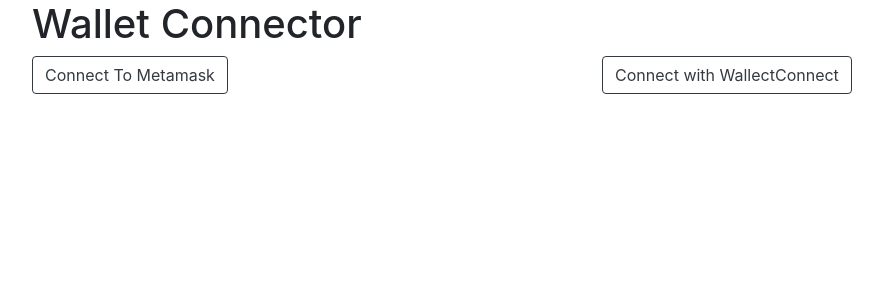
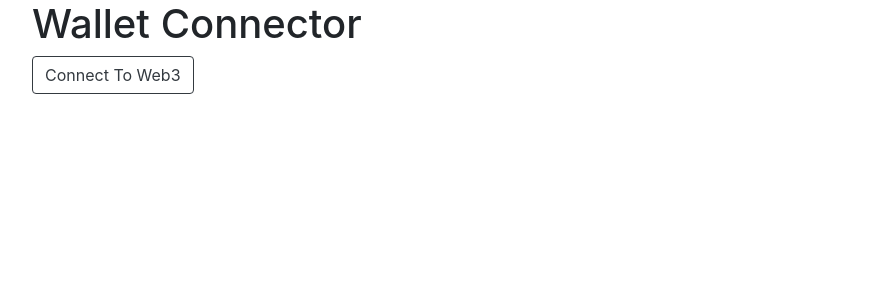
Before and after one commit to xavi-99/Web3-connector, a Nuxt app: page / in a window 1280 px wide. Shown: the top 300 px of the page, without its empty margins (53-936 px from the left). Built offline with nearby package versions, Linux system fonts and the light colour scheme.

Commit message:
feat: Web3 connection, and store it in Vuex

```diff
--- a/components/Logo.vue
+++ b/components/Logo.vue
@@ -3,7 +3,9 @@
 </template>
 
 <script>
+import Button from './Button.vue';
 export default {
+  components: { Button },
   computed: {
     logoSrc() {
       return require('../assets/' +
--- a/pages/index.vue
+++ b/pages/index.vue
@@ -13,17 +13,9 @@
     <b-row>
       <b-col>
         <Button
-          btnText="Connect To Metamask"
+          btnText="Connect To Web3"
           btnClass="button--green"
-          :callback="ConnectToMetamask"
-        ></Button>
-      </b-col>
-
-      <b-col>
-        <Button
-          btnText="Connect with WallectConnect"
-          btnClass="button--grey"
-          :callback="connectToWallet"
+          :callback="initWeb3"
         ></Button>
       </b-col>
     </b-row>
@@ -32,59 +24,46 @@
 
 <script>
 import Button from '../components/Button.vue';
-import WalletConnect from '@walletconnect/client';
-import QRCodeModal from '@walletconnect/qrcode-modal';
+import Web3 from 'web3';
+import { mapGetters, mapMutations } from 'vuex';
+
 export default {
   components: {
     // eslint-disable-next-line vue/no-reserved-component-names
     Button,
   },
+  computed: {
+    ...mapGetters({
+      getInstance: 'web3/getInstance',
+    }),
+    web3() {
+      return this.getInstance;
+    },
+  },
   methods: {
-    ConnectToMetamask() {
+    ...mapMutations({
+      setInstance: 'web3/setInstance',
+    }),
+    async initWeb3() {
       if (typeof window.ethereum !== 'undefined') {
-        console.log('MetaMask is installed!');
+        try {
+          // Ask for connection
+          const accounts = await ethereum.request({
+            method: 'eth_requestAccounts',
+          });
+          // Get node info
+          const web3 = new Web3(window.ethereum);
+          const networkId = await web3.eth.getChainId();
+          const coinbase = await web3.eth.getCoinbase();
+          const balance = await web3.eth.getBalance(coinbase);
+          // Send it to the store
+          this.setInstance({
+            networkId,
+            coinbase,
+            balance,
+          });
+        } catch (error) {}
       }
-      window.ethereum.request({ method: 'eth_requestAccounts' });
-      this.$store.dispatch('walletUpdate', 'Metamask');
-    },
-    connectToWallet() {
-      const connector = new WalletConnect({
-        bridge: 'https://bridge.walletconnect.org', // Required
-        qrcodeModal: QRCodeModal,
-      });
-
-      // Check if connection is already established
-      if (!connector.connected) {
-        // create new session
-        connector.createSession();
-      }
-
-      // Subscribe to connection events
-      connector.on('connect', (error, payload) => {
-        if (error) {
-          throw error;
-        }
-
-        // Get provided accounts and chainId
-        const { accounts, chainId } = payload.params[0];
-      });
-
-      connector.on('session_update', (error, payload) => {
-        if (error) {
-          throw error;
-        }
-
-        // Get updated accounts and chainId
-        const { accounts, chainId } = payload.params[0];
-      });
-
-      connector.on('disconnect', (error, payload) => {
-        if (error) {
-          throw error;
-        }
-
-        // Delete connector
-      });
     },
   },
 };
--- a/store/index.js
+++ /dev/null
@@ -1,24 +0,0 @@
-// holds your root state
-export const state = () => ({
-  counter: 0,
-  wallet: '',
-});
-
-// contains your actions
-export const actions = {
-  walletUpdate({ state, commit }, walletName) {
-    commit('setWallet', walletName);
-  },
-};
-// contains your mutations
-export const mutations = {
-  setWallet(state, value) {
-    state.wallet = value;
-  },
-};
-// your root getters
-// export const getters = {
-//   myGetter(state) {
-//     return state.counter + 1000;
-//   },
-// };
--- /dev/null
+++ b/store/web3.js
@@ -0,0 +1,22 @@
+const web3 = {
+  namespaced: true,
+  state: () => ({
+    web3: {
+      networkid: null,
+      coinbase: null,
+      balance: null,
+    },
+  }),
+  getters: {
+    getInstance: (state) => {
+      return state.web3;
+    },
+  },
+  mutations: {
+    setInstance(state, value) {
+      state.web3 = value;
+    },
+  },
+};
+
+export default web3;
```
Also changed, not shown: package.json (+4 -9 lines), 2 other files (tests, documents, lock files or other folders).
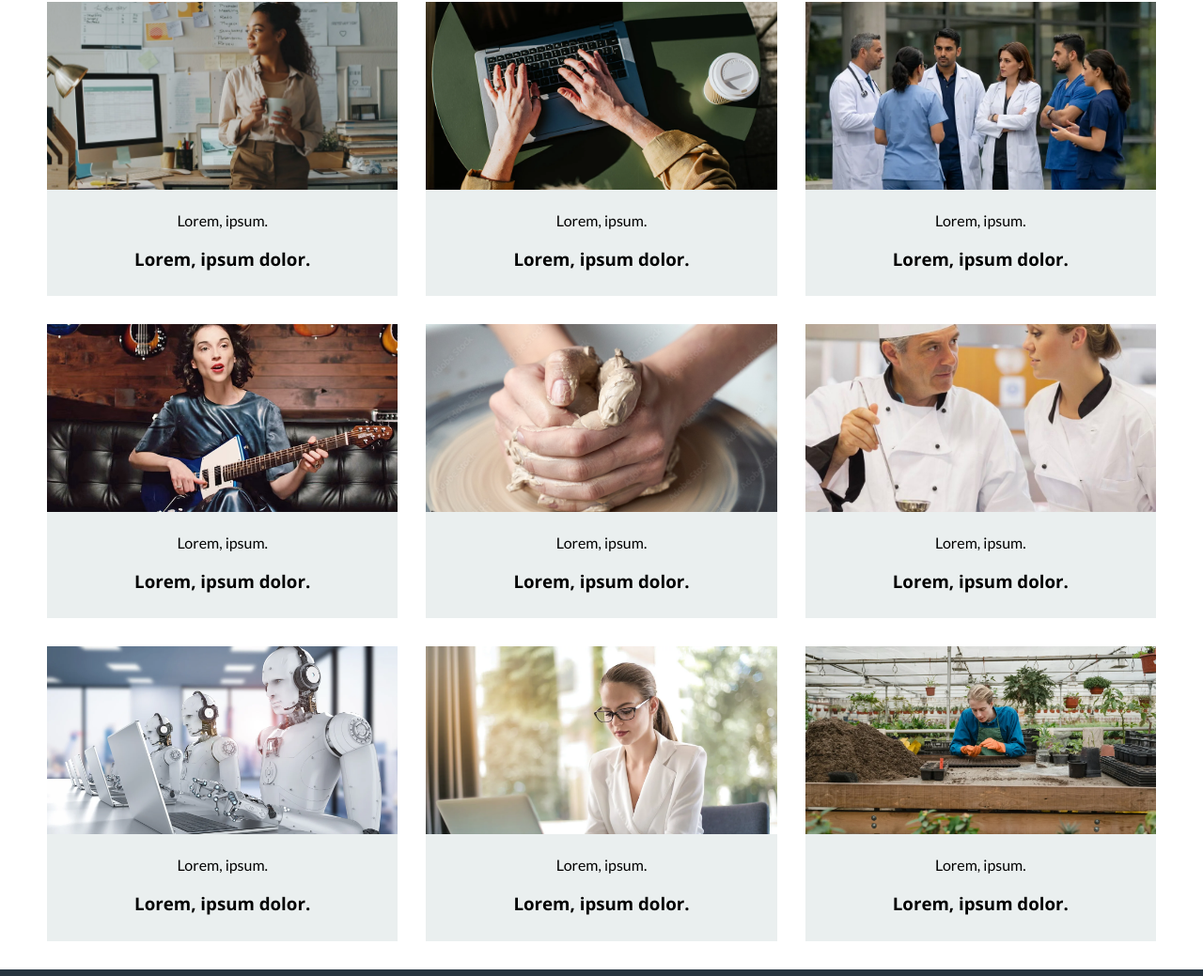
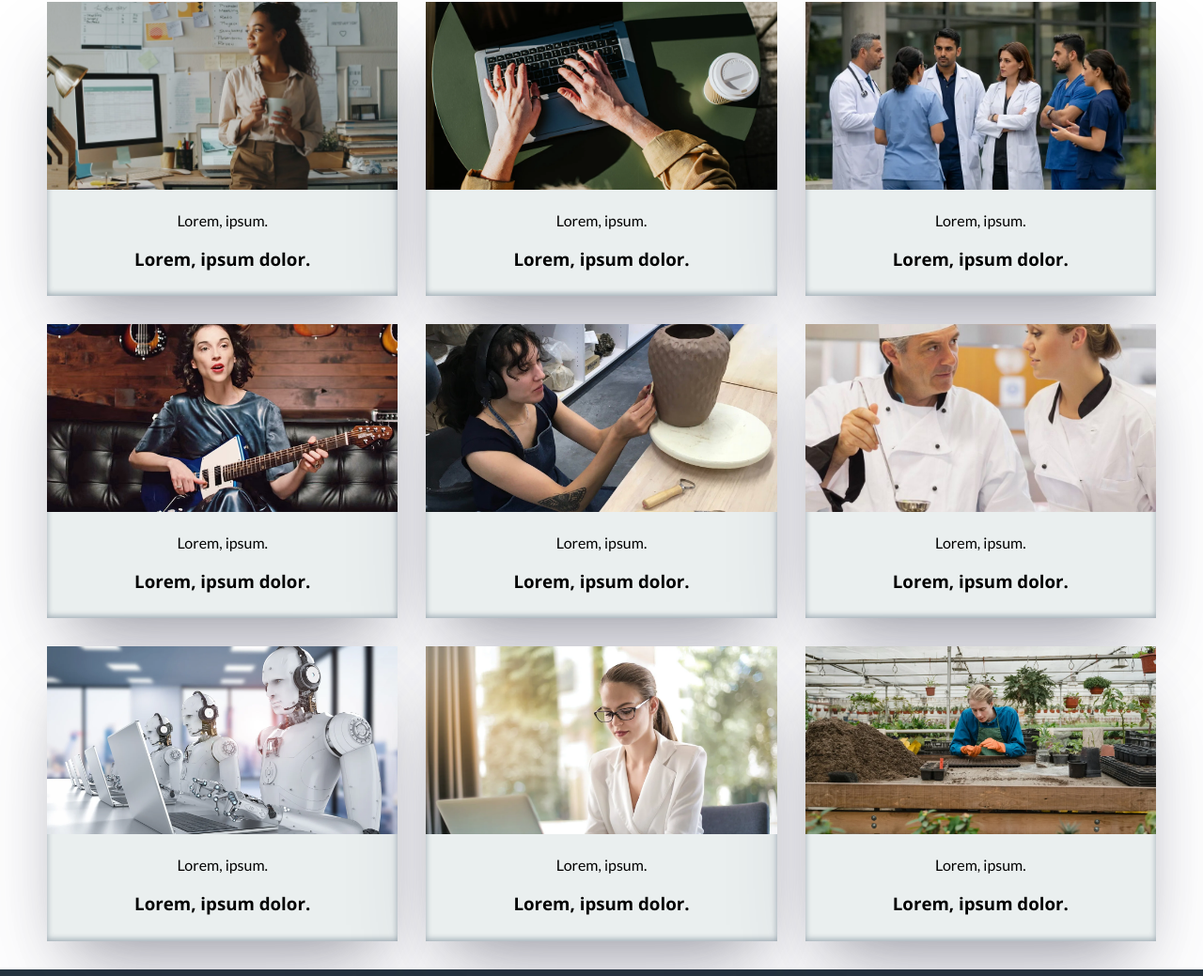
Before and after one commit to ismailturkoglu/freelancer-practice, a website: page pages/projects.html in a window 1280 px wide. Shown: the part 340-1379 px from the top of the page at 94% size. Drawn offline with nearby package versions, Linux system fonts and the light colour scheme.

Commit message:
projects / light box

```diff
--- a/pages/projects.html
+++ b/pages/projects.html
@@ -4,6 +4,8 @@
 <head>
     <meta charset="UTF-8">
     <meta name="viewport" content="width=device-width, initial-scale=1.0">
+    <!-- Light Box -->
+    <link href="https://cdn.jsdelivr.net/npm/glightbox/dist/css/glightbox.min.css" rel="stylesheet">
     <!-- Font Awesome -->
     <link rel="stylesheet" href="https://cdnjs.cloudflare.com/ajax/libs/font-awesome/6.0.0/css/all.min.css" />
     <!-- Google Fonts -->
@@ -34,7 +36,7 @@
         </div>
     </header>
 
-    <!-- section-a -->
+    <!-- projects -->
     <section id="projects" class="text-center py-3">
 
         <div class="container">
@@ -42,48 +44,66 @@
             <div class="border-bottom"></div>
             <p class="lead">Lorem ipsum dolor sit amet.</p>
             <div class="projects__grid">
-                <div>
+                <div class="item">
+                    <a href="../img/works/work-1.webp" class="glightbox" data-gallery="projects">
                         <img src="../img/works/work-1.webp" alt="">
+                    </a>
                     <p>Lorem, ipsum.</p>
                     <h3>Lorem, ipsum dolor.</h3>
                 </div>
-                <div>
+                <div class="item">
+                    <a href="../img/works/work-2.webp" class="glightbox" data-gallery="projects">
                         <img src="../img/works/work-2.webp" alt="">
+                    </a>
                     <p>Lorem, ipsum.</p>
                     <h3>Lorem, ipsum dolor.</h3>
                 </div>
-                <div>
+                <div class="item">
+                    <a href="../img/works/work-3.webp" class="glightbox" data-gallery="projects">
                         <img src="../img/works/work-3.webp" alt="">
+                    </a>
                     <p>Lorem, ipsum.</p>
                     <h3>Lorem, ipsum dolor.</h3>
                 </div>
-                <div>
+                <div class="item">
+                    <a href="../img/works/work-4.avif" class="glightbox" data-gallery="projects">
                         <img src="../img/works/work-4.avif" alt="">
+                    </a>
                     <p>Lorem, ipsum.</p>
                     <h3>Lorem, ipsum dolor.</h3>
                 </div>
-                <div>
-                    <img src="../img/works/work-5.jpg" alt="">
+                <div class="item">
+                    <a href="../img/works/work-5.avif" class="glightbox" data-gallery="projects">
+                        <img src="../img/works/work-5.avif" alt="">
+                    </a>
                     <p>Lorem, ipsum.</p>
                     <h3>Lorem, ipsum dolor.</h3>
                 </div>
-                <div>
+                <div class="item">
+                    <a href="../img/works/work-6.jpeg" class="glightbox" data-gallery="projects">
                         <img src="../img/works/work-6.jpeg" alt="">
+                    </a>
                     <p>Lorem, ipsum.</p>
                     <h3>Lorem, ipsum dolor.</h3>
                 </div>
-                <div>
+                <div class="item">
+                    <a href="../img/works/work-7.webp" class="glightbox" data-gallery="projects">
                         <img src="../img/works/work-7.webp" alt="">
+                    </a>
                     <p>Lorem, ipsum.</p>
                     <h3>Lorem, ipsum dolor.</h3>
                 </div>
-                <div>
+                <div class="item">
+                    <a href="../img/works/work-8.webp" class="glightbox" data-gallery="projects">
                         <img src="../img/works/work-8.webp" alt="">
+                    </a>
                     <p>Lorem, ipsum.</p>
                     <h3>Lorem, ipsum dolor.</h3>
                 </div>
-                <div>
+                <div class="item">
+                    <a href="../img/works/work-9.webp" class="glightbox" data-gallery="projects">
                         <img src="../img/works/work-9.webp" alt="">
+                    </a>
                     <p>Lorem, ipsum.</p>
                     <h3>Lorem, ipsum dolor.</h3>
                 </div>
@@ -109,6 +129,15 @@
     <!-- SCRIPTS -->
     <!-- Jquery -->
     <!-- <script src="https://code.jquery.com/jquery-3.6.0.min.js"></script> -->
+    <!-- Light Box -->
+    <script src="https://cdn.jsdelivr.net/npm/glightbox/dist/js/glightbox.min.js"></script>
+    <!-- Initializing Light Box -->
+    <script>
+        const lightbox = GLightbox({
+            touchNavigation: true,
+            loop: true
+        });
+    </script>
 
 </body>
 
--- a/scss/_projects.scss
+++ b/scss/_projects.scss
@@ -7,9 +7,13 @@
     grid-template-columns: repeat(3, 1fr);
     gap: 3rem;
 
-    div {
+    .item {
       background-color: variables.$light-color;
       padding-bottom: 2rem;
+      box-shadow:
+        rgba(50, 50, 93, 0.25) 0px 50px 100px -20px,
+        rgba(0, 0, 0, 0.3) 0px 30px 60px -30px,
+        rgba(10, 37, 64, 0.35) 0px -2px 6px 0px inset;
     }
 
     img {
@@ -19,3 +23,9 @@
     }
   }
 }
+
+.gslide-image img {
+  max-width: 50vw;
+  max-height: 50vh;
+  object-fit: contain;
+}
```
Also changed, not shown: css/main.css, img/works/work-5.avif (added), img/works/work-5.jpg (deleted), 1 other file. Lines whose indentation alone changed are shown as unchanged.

§ DIRECTIONS: Say, as a single number and nothing more, how many lines of the entries contain the word "state".

§ RESPONSE AREA: 12